And this is where Desi baby fever differs from, say, White baby fever, which I am sure my in-laws are experiencing themselves right now. Desi baby fever requires you to have a baby boy within 9 months after marriage (why not less? what do they have against preemies?). White baby fever requires you to have a baby, without regard to gender, a reasonable time after getting married. Since my husband and I have been married for two years, it may be reasonable to expect a baby to come forth. If my husband and I have a child, it will be the first grandchild on either side, so there is plenty of anticipation going around. What bothers me most about baby fever, Desi style, is that in some families, there is an expectation that they don’t want just any baby, they want a baby boy.
Culturally, a boy is a source of pride, bragging rights, less of a burden, and a form of social security during the parents’ old age. Everyone knows about gendercide in India and China, where male birth rates are higher thanks to abortions after sex determination (or worse, straight up murder). Culturally, and this isn’t true in every family, a female can be considered a burden, a source of derision, and generally a bad investment. I always considered my family very conservative in values but at least somewhat progressive when it comes to women’s rights. I was allowed to go away to college, and it was expected that I’d work outside the home after marriage. My Mom didn’t change her last name when she married my Dad. Signs of being progressive, right? So why were my parents kowtowing to old-fashioned, outdated, and completely wrong notion that having a boy would be better?
I guess some notions may be difficult to shake. As I have married outside my culture, race, and religion, these are not values that I plan on instilling in my child. A baby girl is just as much of a blessing as a baby boy. A baby girl can grow up to do anything. She can be the breadwinner and the bread maker, and look fabulous while doing it. A baby boy is not inherently special, as gender alone does not make you special. It is a social construct that has been used to oppress and label individuals. My husband and I will never buy into that game.

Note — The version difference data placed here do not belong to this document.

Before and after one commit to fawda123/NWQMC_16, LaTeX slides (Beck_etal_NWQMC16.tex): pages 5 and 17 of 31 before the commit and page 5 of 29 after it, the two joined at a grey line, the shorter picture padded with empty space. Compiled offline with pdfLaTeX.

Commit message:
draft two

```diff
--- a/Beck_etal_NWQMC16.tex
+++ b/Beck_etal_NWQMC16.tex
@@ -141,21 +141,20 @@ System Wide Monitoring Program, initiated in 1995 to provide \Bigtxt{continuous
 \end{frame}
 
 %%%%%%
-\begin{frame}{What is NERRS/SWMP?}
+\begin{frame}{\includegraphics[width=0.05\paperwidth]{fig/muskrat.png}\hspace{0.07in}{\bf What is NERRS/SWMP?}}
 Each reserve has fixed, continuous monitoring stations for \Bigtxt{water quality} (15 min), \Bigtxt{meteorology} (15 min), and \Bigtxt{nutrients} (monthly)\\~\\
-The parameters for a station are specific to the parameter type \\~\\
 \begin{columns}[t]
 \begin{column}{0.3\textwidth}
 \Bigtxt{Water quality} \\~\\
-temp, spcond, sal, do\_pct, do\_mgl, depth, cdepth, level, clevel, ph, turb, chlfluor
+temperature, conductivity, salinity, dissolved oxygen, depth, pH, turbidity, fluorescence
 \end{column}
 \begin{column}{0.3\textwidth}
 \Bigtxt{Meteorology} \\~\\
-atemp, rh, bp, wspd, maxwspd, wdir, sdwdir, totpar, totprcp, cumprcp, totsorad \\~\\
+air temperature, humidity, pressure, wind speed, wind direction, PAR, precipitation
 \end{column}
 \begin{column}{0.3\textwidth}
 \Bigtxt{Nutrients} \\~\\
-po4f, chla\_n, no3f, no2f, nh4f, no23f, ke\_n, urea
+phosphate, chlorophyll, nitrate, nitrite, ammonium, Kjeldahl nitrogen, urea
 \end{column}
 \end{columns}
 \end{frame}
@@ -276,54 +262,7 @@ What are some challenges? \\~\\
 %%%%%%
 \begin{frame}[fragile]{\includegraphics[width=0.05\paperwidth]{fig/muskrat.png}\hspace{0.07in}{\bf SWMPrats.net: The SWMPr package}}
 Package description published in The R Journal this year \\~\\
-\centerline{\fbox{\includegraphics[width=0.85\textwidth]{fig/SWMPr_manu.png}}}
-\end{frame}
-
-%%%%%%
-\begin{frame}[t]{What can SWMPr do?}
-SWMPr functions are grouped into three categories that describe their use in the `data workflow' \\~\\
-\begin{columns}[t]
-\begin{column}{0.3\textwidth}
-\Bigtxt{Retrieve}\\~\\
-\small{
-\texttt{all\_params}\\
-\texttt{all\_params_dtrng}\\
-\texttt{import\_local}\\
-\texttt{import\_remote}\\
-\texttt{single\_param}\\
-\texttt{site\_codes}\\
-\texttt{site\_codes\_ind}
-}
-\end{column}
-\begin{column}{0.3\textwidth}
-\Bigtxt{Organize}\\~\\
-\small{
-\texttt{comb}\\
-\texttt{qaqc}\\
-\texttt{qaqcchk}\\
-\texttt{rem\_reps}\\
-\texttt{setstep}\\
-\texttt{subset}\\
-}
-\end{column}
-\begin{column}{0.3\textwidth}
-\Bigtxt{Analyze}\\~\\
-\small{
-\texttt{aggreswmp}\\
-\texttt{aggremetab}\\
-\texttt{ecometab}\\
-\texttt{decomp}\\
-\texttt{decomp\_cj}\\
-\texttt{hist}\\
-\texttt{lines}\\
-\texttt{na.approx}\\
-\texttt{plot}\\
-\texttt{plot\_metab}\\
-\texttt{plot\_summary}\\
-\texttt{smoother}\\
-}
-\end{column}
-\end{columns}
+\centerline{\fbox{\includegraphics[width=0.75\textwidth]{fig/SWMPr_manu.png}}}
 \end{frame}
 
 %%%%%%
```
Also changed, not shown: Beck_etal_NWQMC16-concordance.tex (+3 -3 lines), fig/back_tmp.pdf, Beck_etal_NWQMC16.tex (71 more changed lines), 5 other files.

There are a lot of great scholarly articles out there about female infanticide/foeticide in India and all over the world, most notably Amartya Sen’s essay “More Than 100 Million Women Are Missing”. There is also a new documentary coming out, called “It’s a Girl” and the website is http://www.itsagirlmovie.com/. You can also catch an episode of Aamir Khan’s Satyamev Jayate on the issue with some stats and stories that will blow your mind, whether you’re generally aware of the issue or not.